Exercise:
Return all lines below containing the word "pandas".

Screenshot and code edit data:
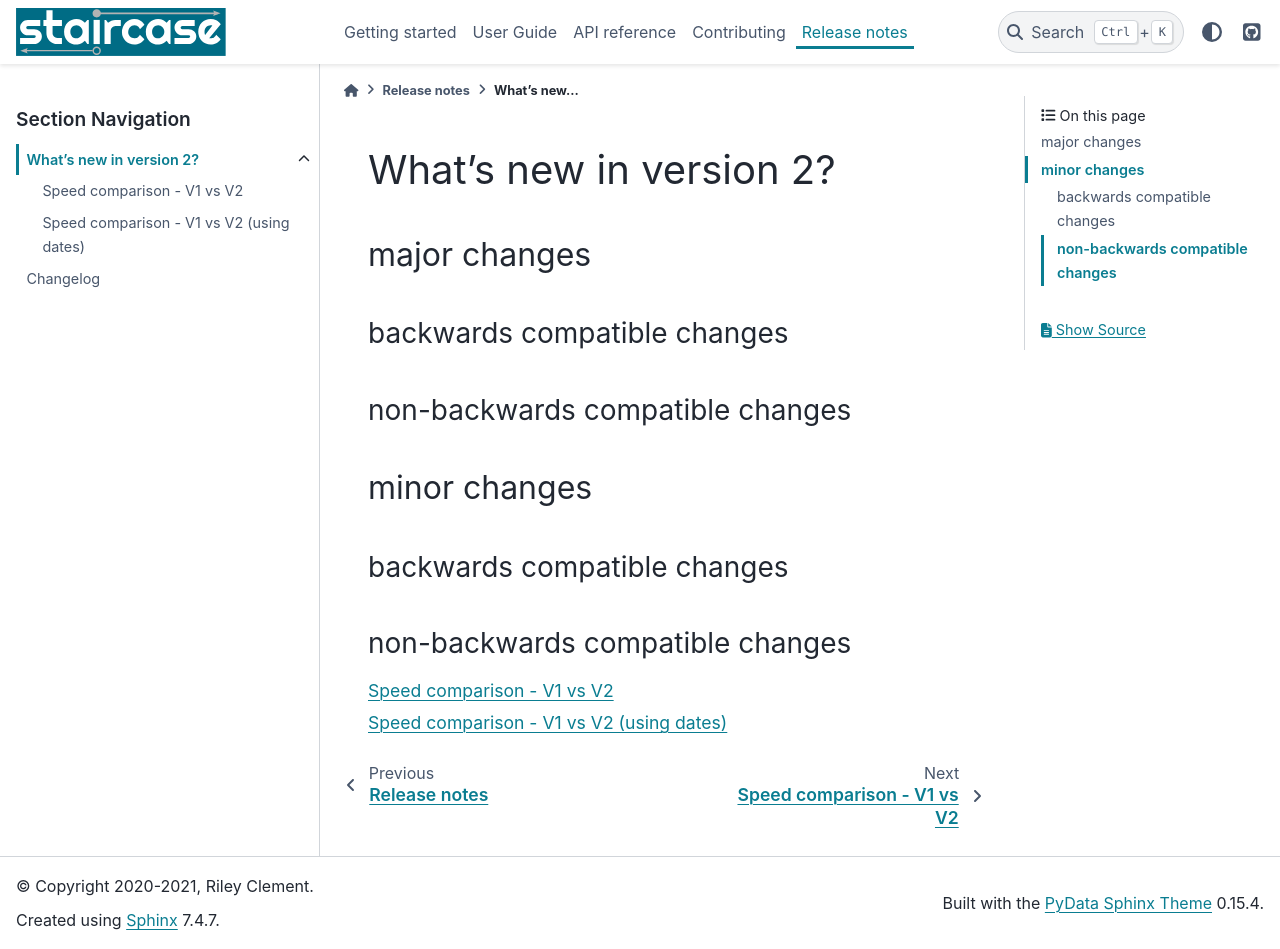
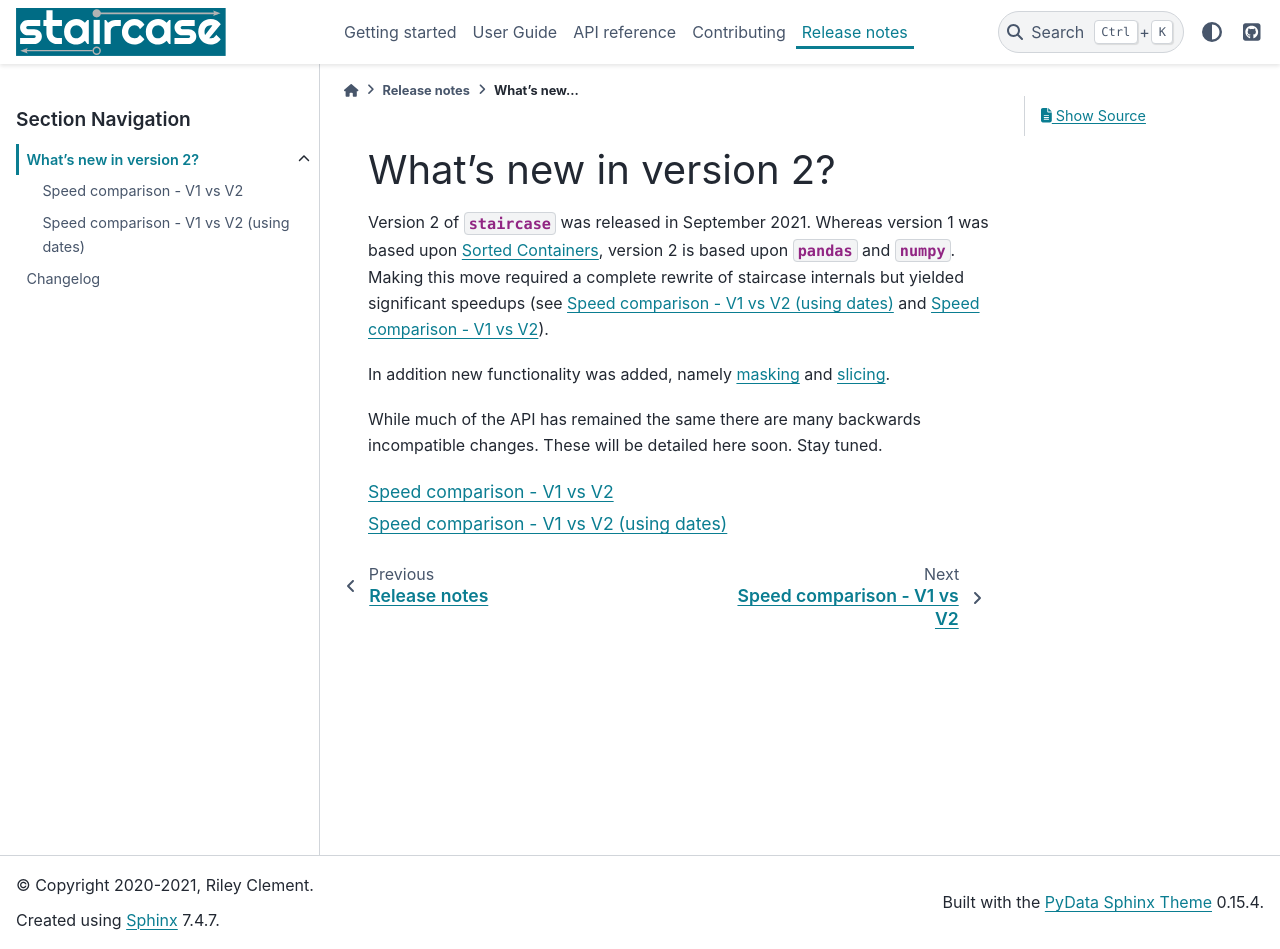
Before and after one commit to staircase-dev/staircase, a Sphinx documentation site: the page built from docs/release_notes/versiontwo.rst, in a window 1280 px wide and 949 px high. Built offline with Sphinx 7.4.7 and the PyData theme 0.15.4, drawn with Linux system fonts in a browser that asks for light colours; pages that are not in the unit, such as notebooks, are missing from menus.

Commit message:
DOC UPDATE

```diff
--- a/docs/index.rst
+++ b/docs/index.rst
@@ -17,7 +17,7 @@
 
 .. rst-class:: center
 
-An open source package for performing data analysis with (mathematical) step functions.  Strongly aligned to :ref:`pandas`.
+An open source package for performing data analysis with (mathematical) step functions.  Strongly aligned to :mod:`pandas`.
 
 .. warning::
 
--- a/docs/release_notes/versiontwo.rst
+++ b/docs/release_notes/versiontwo.rst
@@ -4,28 +4,11 @@
 What's new in version 2?
 ========================
 
+Version 2 of :mod:`staircase` was released in September 2021.  Whereas version 1 was based upon `Sorted Containers <http://www.grantjenks.com/docs/sortedcontainers/>`_, version 2 is based upon :mod:`pandas` and :mod:`numpy`.  Making this move required a complete rewrite of staircase internals but yielded significant speedups (see :doc:`./v1_v2_dates` and :doc:`./v1_v2_floats`).
 
+In addition new functionality was added, namely :ref:`masking <user_guide.masking>` and :ref:`slicing <user_guide.slicing>`.
 
-
-major changes
-##############
-
-backwards compatible changes
-*****************************
-
-non-backwards compatible changes
-*********************************
-
-
-minor changes
-##############
-
-
-backwards compatible changes
-*****************************
-
-non-backwards compatible changes
-*********************************
+While much of the API has remained the same there are many backwards incompatible changes.  These will be detailed here soon.  Stay tuned.
 
 
 .. toctree::
```
Also changed, not shown: docs/user_guide/arraymethods.rst (added, +7 -0 lines).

Expected output:
-An open source package for performing data analysis with (mathematical) step functions.  Strongly aligned to :ref:`pandas`.
+An open source package for performing data analysis with (mathematical) step functions.  Strongly aligned to :mod:`pandas`.
+Version 2 of :mod:`staircase` was released in September 2021.  Whereas version 1 was based upon `Sorted Containers <http://www.grantjenks.com/docs/sortedcontainers/>`_, version 2 is based upon :mod:`pandas` and :mod:`numpy`.  Making this move required a complete rewrite of staircase internals but yielded significant speedups (see :doc:`./v1_v2_dates` and :doc:`./v1_v2_floats`).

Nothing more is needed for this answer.